• [What the task asks] Each line in the data must be reproduced as written, except for any picture.

- - - -

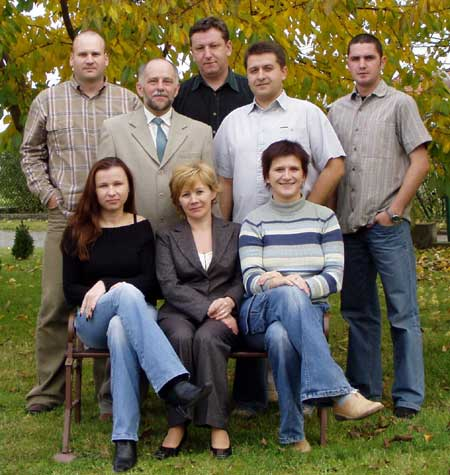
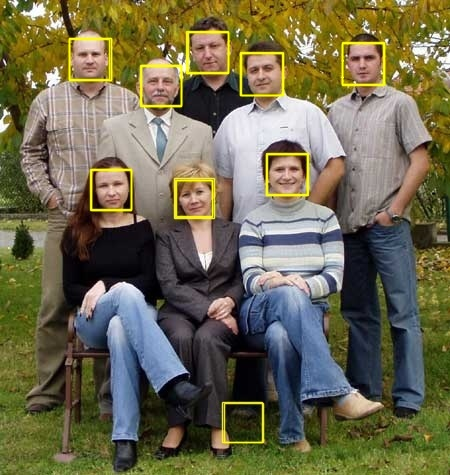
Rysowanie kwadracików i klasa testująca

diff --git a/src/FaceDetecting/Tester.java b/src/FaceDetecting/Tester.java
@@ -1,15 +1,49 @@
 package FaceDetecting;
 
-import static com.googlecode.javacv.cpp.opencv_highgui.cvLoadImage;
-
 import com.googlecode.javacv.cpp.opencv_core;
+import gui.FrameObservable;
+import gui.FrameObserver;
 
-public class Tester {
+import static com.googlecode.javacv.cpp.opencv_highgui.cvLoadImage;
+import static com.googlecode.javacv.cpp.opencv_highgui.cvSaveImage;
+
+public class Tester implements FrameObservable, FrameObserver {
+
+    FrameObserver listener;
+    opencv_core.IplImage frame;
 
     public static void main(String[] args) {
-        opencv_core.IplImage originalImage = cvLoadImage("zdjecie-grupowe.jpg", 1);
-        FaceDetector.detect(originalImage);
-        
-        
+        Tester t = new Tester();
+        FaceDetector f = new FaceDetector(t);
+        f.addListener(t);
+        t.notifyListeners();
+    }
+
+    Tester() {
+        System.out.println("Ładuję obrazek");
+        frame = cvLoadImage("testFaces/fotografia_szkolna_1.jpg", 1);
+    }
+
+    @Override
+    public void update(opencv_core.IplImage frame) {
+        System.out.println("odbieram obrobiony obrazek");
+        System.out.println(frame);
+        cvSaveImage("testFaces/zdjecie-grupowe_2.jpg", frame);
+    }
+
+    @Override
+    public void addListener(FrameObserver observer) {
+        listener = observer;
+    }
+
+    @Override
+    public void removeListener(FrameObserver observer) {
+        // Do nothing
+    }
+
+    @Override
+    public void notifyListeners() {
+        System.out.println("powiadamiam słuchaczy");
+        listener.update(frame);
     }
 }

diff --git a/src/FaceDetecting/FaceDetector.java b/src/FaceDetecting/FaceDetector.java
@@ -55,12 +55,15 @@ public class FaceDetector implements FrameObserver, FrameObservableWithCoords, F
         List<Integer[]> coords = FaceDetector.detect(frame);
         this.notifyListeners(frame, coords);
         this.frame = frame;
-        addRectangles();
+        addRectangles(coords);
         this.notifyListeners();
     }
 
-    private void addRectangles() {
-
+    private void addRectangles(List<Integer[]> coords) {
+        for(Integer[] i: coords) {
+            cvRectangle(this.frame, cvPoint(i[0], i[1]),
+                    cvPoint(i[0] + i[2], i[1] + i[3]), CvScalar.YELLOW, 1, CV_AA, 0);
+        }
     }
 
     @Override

- - - -

• [Solution for this task]
Rysowanie kwadracików i klasa testująca

diff --git a/src/FaceDetecting/Tester.java b/src/FaceDetecting/Tester.java
@@ -1,15 +1,49 @@
 package FaceDetecting;
 
-import static com.googlecode.javacv.cpp.opencv_highgui.cvLoadImage;
-
 import com.googlecode.javacv.cpp.opencv_core;
+import gui.FrameObservable;
+import gui.FrameObserver;
 
-public class Tester {
+import static com.googlecode.javacv.cpp.opencv_highgui.cvLoadImage;
+import static com.googlecode.javacv.cpp.opencv_highgui.cvSaveImage;
+
+public class Tester implements FrameObservable, FrameObserver {
+
+    FrameObserver listener;
+    opencv_core.IplImage frame;
 
     public static void main(String[] args) {
-        opencv_core.IplImage originalImage = cvLoadImage("zdjecie-grupowe.jpg", 1);
-        FaceDetector.detect(originalImage);
-        
-        
+        Tester t = new Tester();
+        FaceDetector f = new FaceDetector(t);
+        f.addListener(t);
+        t.notifyListeners();
+    }
+
+    Tester() {
+        System.out.println("Ładuję obrazek");
+        frame = cvLoadImage("testFaces/fotografia_szkolna_1.jpg", 1);
+    }
+
+    @Override
+    public void update(opencv_core.IplImage frame) {
+        System.out.println("odbieram obrobiony obrazek");
+        System.out.println(frame);
+        cvSaveImage("testFaces/zdjecie-grupowe_2.jpg", frame);
+    }
+
+    @Override
+    public void addListener(FrameObserver observer) {
+        listener = observer;
+    }
+
+    @Override
+    public void removeListener(FrameObserver observer) {
+        // Do nothing
+    }
+
+    @Override
+    public void notifyListeners() {
+        System.out.println("powiadamiam słuchaczy");
+        listener.update(frame);
     }
 }

diff --git a/src/FaceDetecting/FaceDetector.java b/src/FaceDetecting/FaceDetector.java
@@ -55,12 +55,15 @@ public class FaceDetector implements FrameObserver, FrameObservableWithCoords, F
         List<Integer[]> coords = FaceDetector.detect(frame);
         this.notifyListeners(frame, coords);
         this.frame = frame;
-        addRectangles();
+        addRectangles(coords);
         this.notifyListeners();
     }
 
-    private void addRectangles() {
-
+    private void addRectangles(List<Integer[]> coords) {
+        for(Integer[] i: coords) {
+            cvRectangle(this.frame, cvPoint(i[0], i[1]),
+                    cvPoint(i[0] + i[2], i[1] + i[3]), CvScalar.YELLOW, 1, CV_AA, 0);
+        }
     }
 
     @Override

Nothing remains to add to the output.